Ronald Norcliffe, 65, kept the cow and its calf in a barn but had not provided adequate lighting, breaching the Animal Welfare Act.
Huddersfield magistrates heard that Mr Norciffe, who had been a farmer for 30 years, did not even have electricity in his own house.
Officers from Kirklees Environmental Health department and the Government’s Department for Environment Food and Rural Affairs (DEFRA) visited Norcliffe’s farm at Scammonden, West Yorks, in August 2008 to carry out tuberculosis tests.
While there, they asked where Mr Norcliffe intended to keep his cows in winter. When he said he would use a barn underneath his house, he was told it was unsuitable because it had little natural light, no electric lights and the doors were kept closed.
There were three follow-up visits but things did not improve.
Carol English, prosecuting, said: “He said the cattle were fine and he always kept them this way. He wouldn’t keep the doors open as it was too cold. He said he would have lights fitted on a generator.”
An improvement notice was served on Norcliffe by a DEFRA vet, ordering him to improve the lighting.
But on two further visits the lights were not switched on.
Bob Carr, representing Norcliffe, ridiculed the Kirklees Council prosecution.

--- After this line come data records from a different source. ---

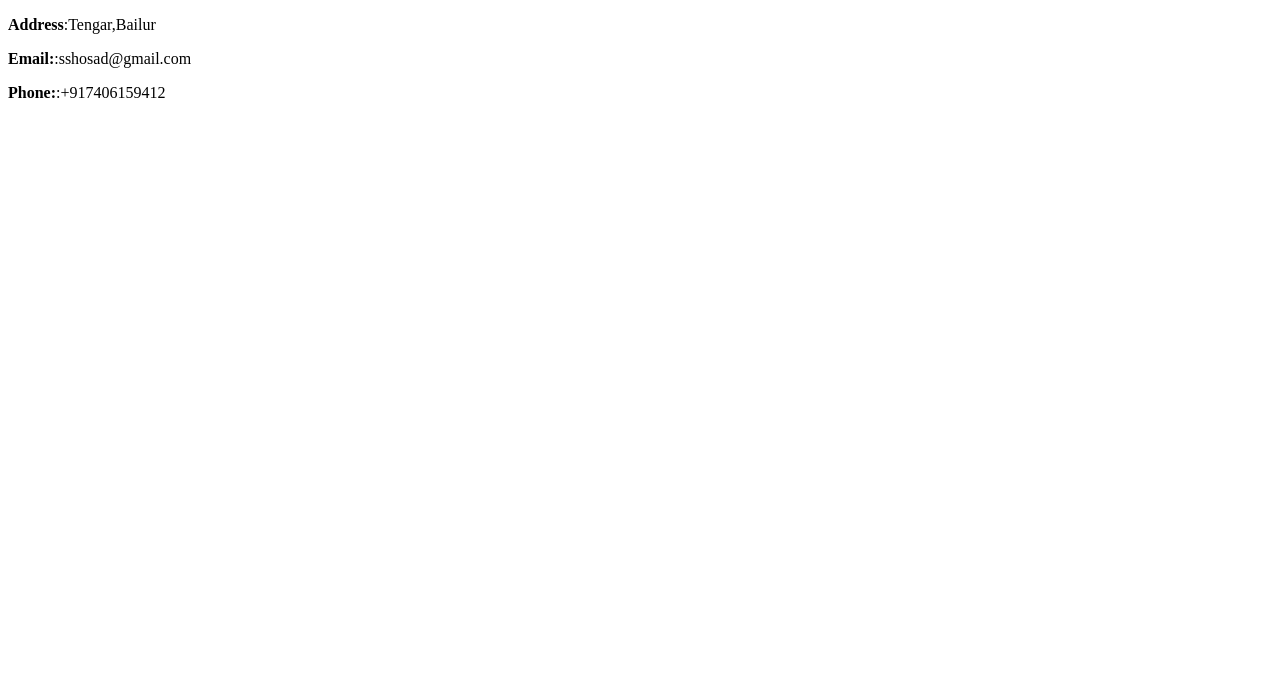
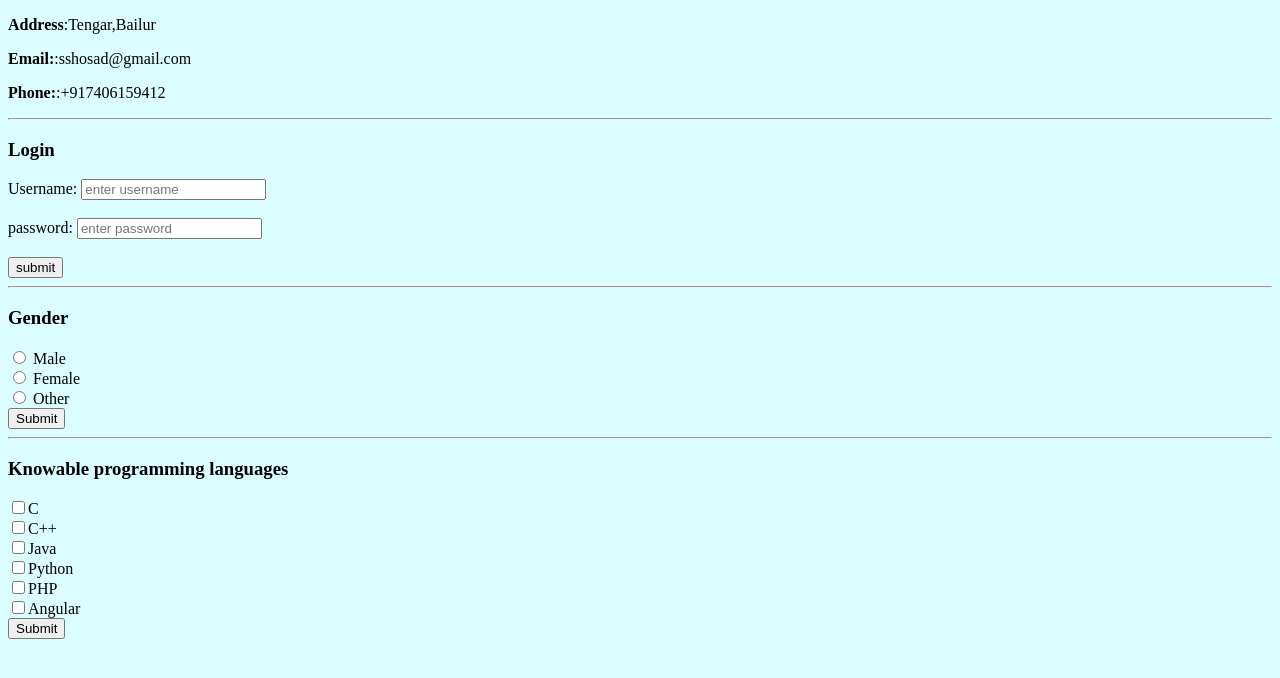
Before and after one commit to sshosad/Resume, a plain HTML site: page contact.html in a window 1280 px wide. Drawn offline with Linux system fonts and the light colour scheme.

Commit message:
Add files via upload

```diff
--- a/contact.html
+++ b/contact.html
@@ -3,10 +3,42 @@
     <head>
 
         <title>Contact us</title>
-        <body>
+        <body style="background-color: #dbfdff;">
             <p> <span style="font-weight: bold">Address</span>:Tengar,Bailur </p>
             <p> <span style="font-weight: bold">Email:</span>:sshosad@gmail.com </p>
             <p> <span style="font-weight: bold">Phone:</span>:+917406159412 </p>
+        <hr/>
+            <form>
+                <h3>Login</h3>
+                Username:
+                <input type="text" placeholder="enter username"/></br></br>
+
+                password:
+                <input type="password" placeholder="enter password"/></br></br>
+                <input type="button" value="submit">
+                <hr/>
+
+                <h3>Gender</h3>
+                <input type="radio" id="male" name="gender" value="male">
+                <label for="male">Male</label><br>
+                <input type="radio" id="female" name="gender" value="female">
+                <label for="female">Female</label><br>
+                <input type="radio" id="other" name="gender" value="other">
+                <label for="other">Other</label></br>
+                <input type="submit" value="Submit">
+                <hr/>
+                <h3>Knowable programming languages</h3>
+                <input type="checkbox" >C</br>
+                <input type="checkbox" >C++</br>
+                <input type="checkbox" >Java</br>
+                <input type="checkbox" >Python</br>
+                <input type="checkbox" >PHP</br>
+                <input type="checkbox" >Angular</br>
+                <input type="submit" value="Submit">
+
+
+
+            </form>
         </body>
     </head>
 </html>
```
Also changed, not shown: index.html (+4 -3 lines).
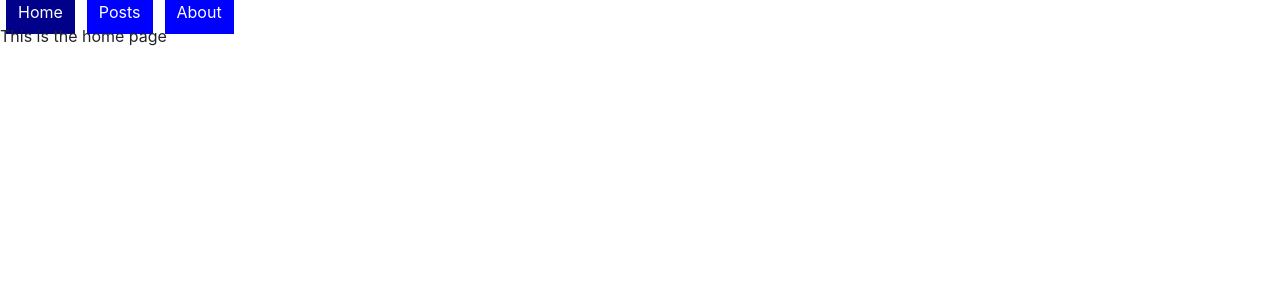
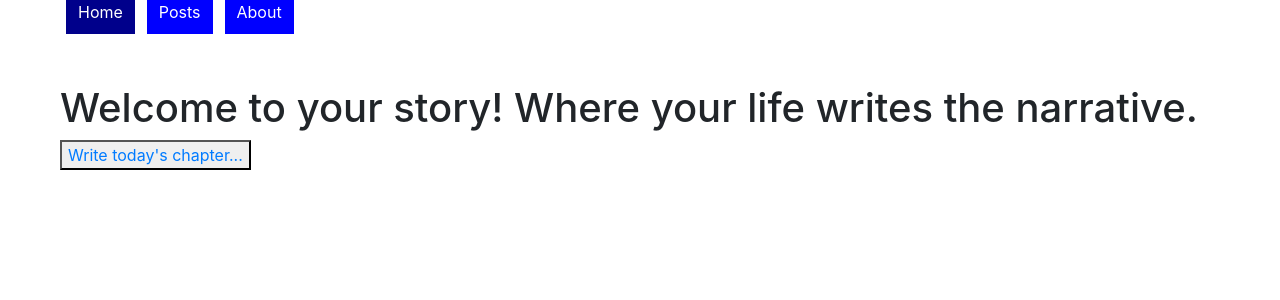
Before and after one commit to elaineparie/your-story, a React (Create React App) app: page / in a window 1280 px wide. Shown: the top 300 px of the page. Built offline with nearby package versions, Linux system fonts and the light colour scheme.

Commit message:
add posts button to home

```diff
--- a/src/App.css
+++ b/src/App.css
@@ -32,6 +32,15 @@
 }
 
 .signupform {
+  margin-top: 60px;
+  margin-left: 60px
+}
+
+.header {
+  margin-top: 60px;
+}
+
+#root {
   margin-left: 60px
 }
 
--- a/src/actions/postActions.js
+++ b/src/actions/postActions.js
@@ -21,7 +21,6 @@ export const createPost = (postData) => dispatch => {
   })
 
 .then(function(response) {
-  debugger
   // return response.json();
 }).then(function(data) {
   console.log(data)
--- a/src/components/SignUpForm.js
+++ b/src/components/SignUpForm.js
@@ -19,7 +19,14 @@ class SignUpForm extends React.Component {
 
   onSubmit(e) {
     e.preventDefault()
-    console.log(this.state);
+    // console.log(this.state);
+
+    fetch('http://localhost:3001/api/v1/users', {
+    method: 'post',
+    body: JSON.stringify({user: this.state})
+  }).then(response => response.json())
+  .then(data => console.log(data));
+    // make fetch request here
   }
 
   render() {
--- a/src/components/presentational/Home.js
+++ b/src/components/presentational/Home.js
@@ -1,7 +1,13 @@
 import React from 'react';
+import { FormGroup, Button, Label, Jumbotron} from 'react-bootstrap';
+import { Link } from "react-router-dom";
+
+const Home = props =>
+ <div><h1 className="header">Welcome to your story! Where your life writes the narrative. </h1>
+<button><Link to={`/posts`} activeClassName="active">Write today's chapter...</Link></button>
 
 
-const Home = props => <div>This is the home page </div>
+</div>
 
 
  export default Home;
```
Also changed, not shown: 1 other file (tests, documents, lock files or other folders).
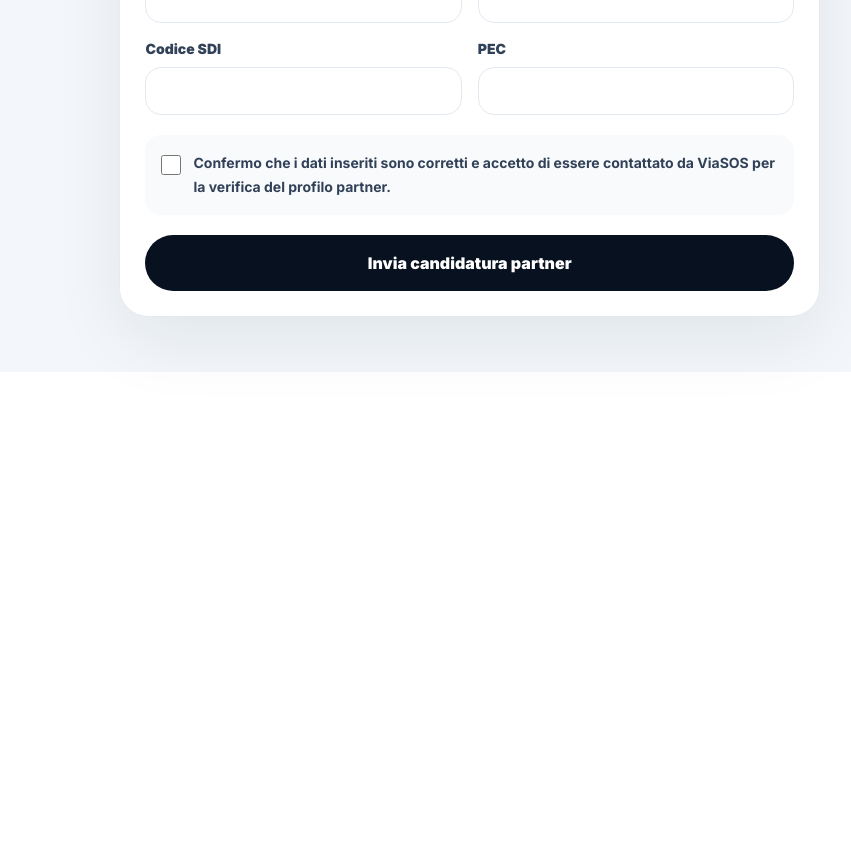
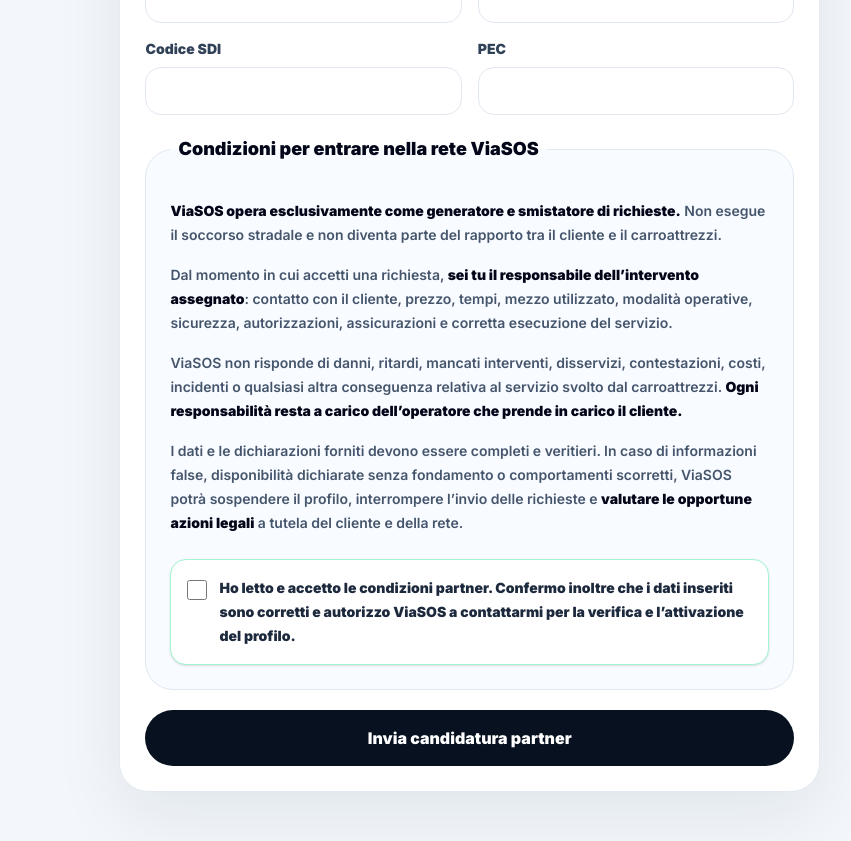
Before and after one commit to alessio-aesthetic/viasos.it, a Next.js app: page /partner/registrazione in a window 1280 px wide. Shown: the part 860-1701 px from the top of the page, without its empty margins (429-1280 px from the left). Before the commit the page ends 1232 px from the top, so only its background shows below. Built offline with nearby package versions, Linux system fonts and the light colour scheme; no server answers.

Commit message:
Add clear partner registration conditions

```diff
--- a/src/app/partner/registrazione/page.tsx
+++ b/src/app/partner/registrazione/page.tsx
@@ -266,16 +266,39 @@
                 </Field>
               </div>
             </div>
-            <label className="flex gap-3 rounded-2xl bg-slate-50 p-4 text-sm font-bold leading-6 text-slate-700">
+            <fieldset className="rounded-[1.75rem] border border-slate-200 bg-[#f8fbff] p-5 sm:p-6">
+              <legend className="px-2 text-lg font-black text-slate-950">
+                Condizioni per entrare nella rete ViaSOS
+              </legend>
+              <div className="mt-3 grid gap-4 text-sm font-semibold leading-6 text-slate-600">
+                <p>
+                  <strong className="text-slate-950">ViaSOS opera esclusivamente come generatore e smistatore di richieste.</strong>{' '}
+                  Non esegue il soccorso stradale e non diventa parte del rapporto tra il cliente e il carroattrezzi.
+                </p>
+                <p>
+                  Dal momento in cui accetti una richiesta, <strong className="text-slate-950">sei tu il responsabile dell’intervento assegnato</strong>:
+                  contatto con il cliente, prezzo, tempi, mezzo utilizzato, modalità operative, sicurezza, autorizzazioni, assicurazioni e corretta esecuzione del servizio.
+                </p>
+                <p>
+                  ViaSOS non risponde di danni, ritardi, mancati interventi, disservizi, contestazioni, costi, incidenti o qualsiasi altra conseguenza relativa al servizio svolto dal carroattrezzi. <strong className="text-slate-950">Ogni responsabilità resta a carico dell’operatore che prende in carico il cliente.</strong>
+                </p>
+                <p>
+                  I dati e le dichiarazioni forniti devono essere completi e veritieri. In caso di informazioni false, disponibilità dichiarate senza fondamento o comportamenti scorretti, ViaSOS potrà sospendere il profilo, interrompere l’invio delle richieste e <strong className="text-slate-950">valutare le opportune azioni legali</strong> a tutela del cliente e della rete.
+                </p>
+              </div>
+              <label className="mt-6 flex cursor-pointer gap-3 rounded-2xl border border-emerald-200 bg-white p-4 text-sm font-black leading-6 text-slate-800 shadow-sm">
                 <input
                   type="checkbox"
                   checked={form.accepted}
                   onChange={(event) => update('accepted', event.target.checked)}
-                className="mt-1 size-5 shrink-0"
+                  className="mt-1 size-5 shrink-0 accent-[#075e54]"
+                  required
                 />
-              Confermo che i dati inseriti sono corretti e accetto di essere
-              contattato da ViaSOS per la verifica del profilo partner.
+                <span>
+                  Ho letto e accetto le condizioni partner. Confermo inoltre che i dati inseriti sono corretti e autorizzo ViaSOS a contattarmi per la verifica e l’attivazione del profilo.
+                </span>
               </label>
+            </fieldset>
             {message ? (
               <p
                 className={
```
Lines whose indentation alone changed are shown as unchanged.
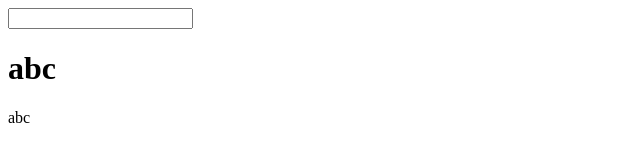
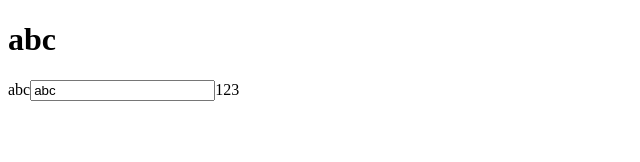
Before and after one commit to boo-boom/Mvue, a plain HTML site: page index.html in a window 1280 px wide. Shown: the whole page, without its empty margins (0-640 px from the left). Drawn offline with Linux system fonts and the light colour scheme.

Commit message:
observer

```diff
--- a/index.html
+++ b/index.html
@@ -8,9 +8,10 @@
   </head>
   <body>
     <div id="app">
-      <input class="form-control" v-model="name" type="text" />
+      <!-- <input class="form-control" v-model="name" type="text" /> -->
       <h1>{{name}}</h1>
       {{name}}
+      <input type="text" v-model="name" /> {{age}}
     </div>
 
     <!-- <script src="./js/observer.js"></script>
@@ -21,11 +22,12 @@
       const vm = new Mvue({
         el: "#app",
         data: {
-          name: "abc"
+          name: "abc",
+          age: 123
         }
       });
-      vm.$data.name = "asdasdasd";
-      console.log(vm.$data);
+      // vm.$data.name = "asdasdasd";
+      // console.log(vm.$data);
     </script>
   </body>
 </html>
--- a/js/index.js
+++ b/js/index.js
@@ -27,16 +27,23 @@ Mvue.prototype.init = function() {
   this.compile();
 };
 Mvue.prototype.observer = function(data) {
+  var dep = new Dep();
   Object.keys(data).forEach(function(key) {
     var value = data[key];
     Object.defineProperty(data, key, {
       configurable: true,
       enumerable: true,
       get: function() {
+        if (Dep.target) {
+          dep.addSub(Dep.target);
+        }
         return value;
       },
       set: function(newVal) {
-        value = newVal;
+        if (value !== newVal) {
+          value = newVal;
+          dep.notify(newVal);
+        }
       }
     });
   });
@@ -55,10 +62,29 @@ Mvue.prototype.compileNode = function(el) {
       var reg = /\{\{\s*(\S*)\s*\}\}/;
       if (reg.test(nodeContent)) {
         node.textContent = self.$data[RegExp.$1];
+        new Watcher(self, RegExp.$1, function(newVal) {
+          node.textContent = newVal;
+        });
       }
     } else if (node.nodeType === 1) {
       // 标签
-      // console.log(node);
+      var attrs = Array.prototype.slice.call(node.attributes);
+      attrs.forEach(function(attr) {
+        var attrName = attr.name;
+        var attrValue = attr.value;
+        if (attrName.indexOf("v-") === 0) {
+          attrName = attrName.substr(2);
+          if (attrName === "model") {
+            node.value = self.$data[attrValue];
+          }
+          node.addEventListener("input", function(e) {
+            self.$data[attrValue] = e.target.value;
+          });
+          new Watcher(self, attrValue, function(newVal) {
+            node.value = newVal;
+          });
+        }
+      });
     }
     // 递归查找所有文本节点
     if (node.childNodes.length > 0) {
@@ -67,13 +93,40 @@ Mvue.prototype.compileNode = function(el) {
   });
 };
 
+// 发布订阅模式 / 观察者模式
+// 发布者，收集订阅者
+function Dep() {
+  this.subs = [];
+}
+Dep.prototype.addSub = function(sub) {
+  this.subs.push(sub);
+};
+Dep.prototype.notify = function(newVal) {
+  this.subs.forEach(function(sub) {
+    sub.update(newVal);
+  });
+};
 
+// 订阅者，订阅的数据改变时执行相应的回调函数
+function Watcher(vm, exp, cb) {
+  Dep.target = this;
+  vm.$data[exp];
+  this.cb = cb;
+  Dep.target = null;
+};
+Watcher.prototype.update = function(newVal) {
+  this.cb(newVal);
+  console.log("数据更新了！！！");
+};
 
-
-
-
-
-
+// var dep = new Dep();
+// var watcher1 = new Watcher();
+// var watcher2 = new Watcher();
+// var watcher3 = new Watcher();
+// dep.addSub(watcher1);
+// dep.addSub(watcher2);
+// dep.addSub(watcher3);
+// dep.notify();
 
 
 
```
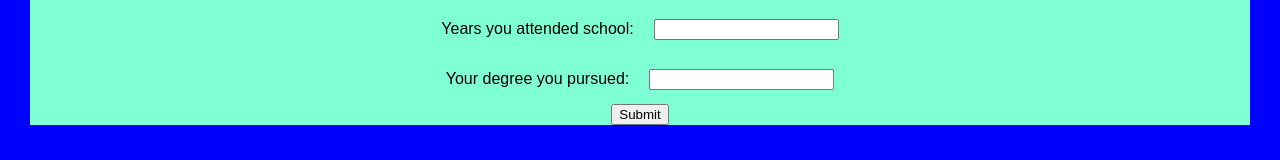
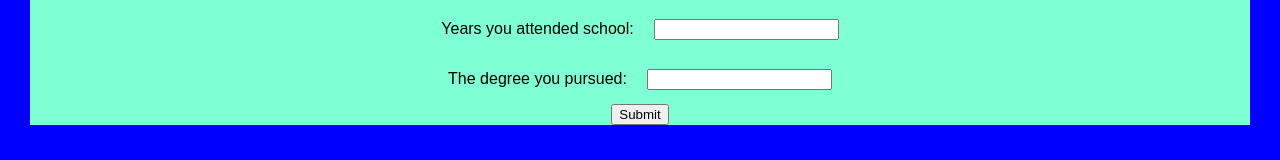
Before and after one commit to VirsatusCodes/odin-cv-project, a React (Create React App) app: page / in a window 1280 px wide. Shown: the part 327-487 px from the top of the page. Built offline with nearby package versions, Linux system fonts and the light colour scheme.

Commit message:
testing switching branch

```diff
--- a/src/components/Education.js
+++ b/src/components/Education.js
@@ -28,7 +28,7 @@ const {button, userInfo, handleChange, InputCheck, BtnCheck} = props
                 objSection='education'/>
           </div>
           <div className='nameInputPair'>
-            <p className='inputDescribers'>Your degree you pursued:</p>
+            <p className='inputDescribers'>The degree you pursued:</p>
             <InputCheck
                 text={userInfo.degreeName}
                 submitted={userInfo.submitted}
```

He said: “I don’t know what the psychological or ethological needs of these cows are and I’m sure Mr Norcliffe doesn’t either.
“I still have no idea how much lighting is appropriate for a cow – and this man, who has had 30 years of farming experience and is keeping these animals healthy, is none the wiser.
“In my respectful submission this didn’t do any harm whatsoever.”
As well as the fine, Norcliffe was ordered to pay £50 costs and a £15 victim surcharge. However, he was not stopped from keeping cattle.
The council defended the prosecution, the first it has brought under the Animal Welfare Act in nine years. A spokesman said: “Our animal health and welfare officers paid several visits to Mr Norcliffe and worked hard to find simple, low-cost solutions – some as simple as cleaning windows and
trimming back bushes obscuring the windows which could have been easily introduced.
“We offered help and advice, but Mr Norcliffe failed to improve conditions for his livestock.”